What to do -
Below is some data. Retype exactly the lines starting at the one with "Every number is" and ending at the one with "UI census 992".

Dataset excerpts -
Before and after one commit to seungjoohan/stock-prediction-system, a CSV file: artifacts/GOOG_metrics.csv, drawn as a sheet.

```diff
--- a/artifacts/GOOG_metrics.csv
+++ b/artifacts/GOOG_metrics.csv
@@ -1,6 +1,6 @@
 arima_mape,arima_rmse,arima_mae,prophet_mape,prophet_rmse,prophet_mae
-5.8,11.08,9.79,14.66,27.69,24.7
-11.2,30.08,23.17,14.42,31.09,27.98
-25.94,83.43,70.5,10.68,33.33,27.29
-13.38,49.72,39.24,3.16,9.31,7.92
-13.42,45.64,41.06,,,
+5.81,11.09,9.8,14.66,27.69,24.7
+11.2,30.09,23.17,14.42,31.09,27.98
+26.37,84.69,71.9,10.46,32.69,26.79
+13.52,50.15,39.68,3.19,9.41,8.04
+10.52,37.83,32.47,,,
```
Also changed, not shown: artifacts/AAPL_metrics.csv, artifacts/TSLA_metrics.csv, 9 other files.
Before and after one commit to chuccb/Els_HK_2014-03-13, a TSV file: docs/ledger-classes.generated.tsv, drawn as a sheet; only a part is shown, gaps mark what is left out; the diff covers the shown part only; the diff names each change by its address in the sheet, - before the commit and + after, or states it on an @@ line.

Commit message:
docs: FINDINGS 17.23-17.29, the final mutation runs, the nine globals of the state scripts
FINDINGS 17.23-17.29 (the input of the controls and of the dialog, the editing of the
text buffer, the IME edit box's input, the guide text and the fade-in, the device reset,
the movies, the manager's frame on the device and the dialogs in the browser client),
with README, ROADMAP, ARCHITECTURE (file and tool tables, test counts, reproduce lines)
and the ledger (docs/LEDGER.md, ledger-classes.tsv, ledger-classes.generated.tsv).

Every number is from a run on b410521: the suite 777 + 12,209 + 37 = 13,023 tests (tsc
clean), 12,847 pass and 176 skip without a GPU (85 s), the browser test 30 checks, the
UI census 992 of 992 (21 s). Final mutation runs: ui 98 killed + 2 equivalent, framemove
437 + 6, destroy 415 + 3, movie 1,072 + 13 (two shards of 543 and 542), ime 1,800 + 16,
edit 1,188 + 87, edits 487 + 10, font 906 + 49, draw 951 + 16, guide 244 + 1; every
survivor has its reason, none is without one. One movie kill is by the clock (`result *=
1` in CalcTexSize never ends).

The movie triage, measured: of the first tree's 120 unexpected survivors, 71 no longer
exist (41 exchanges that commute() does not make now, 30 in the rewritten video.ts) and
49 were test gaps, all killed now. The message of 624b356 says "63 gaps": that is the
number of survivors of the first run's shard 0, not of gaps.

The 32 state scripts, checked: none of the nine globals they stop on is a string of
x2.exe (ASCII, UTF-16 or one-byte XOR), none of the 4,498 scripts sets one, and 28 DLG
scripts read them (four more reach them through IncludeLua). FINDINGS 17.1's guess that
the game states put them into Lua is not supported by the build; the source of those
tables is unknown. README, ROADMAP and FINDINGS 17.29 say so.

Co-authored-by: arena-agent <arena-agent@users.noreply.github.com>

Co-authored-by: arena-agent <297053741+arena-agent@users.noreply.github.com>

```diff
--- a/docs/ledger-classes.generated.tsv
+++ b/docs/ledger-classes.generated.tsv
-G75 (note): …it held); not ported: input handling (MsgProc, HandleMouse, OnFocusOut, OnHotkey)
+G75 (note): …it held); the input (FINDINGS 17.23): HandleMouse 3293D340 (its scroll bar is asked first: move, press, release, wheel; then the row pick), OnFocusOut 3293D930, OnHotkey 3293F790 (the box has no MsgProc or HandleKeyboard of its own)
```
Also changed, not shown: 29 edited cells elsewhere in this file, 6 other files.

Result of the exercise -
Every number is from a run on b410521: the suite 777 + 12,209 + 37 = 13,023 tests (tsc
clean), 12,847 pass and 176 skip without a GPU (85 s), the browser test 30 checks, the
UI census 992 of 992 (21 s). Final mutation runs: ui 98 killed + 2 equivalent, framemove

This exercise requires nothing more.